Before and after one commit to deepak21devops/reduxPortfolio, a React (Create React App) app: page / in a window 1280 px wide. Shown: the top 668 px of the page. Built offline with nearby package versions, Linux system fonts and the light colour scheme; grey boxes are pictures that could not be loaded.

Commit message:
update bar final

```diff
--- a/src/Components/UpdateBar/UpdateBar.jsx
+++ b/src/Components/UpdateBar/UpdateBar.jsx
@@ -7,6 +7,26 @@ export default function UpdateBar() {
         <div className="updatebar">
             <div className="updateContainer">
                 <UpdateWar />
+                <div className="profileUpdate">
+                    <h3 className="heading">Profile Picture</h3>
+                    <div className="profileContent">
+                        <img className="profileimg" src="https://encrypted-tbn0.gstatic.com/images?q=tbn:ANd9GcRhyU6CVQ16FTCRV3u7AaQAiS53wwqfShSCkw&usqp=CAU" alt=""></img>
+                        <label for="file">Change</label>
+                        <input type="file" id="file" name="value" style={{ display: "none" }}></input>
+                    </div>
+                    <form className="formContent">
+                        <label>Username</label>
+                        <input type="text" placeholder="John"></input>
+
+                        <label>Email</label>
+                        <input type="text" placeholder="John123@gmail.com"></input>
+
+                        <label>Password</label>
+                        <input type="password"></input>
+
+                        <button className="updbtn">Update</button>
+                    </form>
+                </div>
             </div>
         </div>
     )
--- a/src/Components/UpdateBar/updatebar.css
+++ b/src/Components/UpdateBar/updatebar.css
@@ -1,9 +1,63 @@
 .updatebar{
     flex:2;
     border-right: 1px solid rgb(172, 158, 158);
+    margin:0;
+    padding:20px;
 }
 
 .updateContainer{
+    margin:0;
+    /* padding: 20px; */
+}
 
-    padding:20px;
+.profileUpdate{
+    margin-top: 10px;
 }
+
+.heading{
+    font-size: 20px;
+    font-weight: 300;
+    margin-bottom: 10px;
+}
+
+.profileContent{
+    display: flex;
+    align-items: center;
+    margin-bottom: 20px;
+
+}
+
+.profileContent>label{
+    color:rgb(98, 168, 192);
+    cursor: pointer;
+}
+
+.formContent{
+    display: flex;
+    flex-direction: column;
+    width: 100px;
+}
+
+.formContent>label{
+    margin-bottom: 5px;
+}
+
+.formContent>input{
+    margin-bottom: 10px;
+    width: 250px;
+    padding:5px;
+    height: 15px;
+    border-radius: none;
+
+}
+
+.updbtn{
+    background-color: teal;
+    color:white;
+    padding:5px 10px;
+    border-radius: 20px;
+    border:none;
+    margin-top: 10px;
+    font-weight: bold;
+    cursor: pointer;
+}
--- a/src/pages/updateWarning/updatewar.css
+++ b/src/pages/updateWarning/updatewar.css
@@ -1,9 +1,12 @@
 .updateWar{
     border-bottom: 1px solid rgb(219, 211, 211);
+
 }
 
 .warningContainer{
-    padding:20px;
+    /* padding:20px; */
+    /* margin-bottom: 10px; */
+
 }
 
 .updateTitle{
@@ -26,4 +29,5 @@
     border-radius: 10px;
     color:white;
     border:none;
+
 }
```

---------------

- [Exercise prompt]
From the data, pick out every line that includes "label".

- [Answer below]
+                        <label for="file">Change</label>
+                        <label>Username</label>
+                        <label>Email</label>
+                        <label>Password</label>
+.profileContent>label{
+.formContent>label{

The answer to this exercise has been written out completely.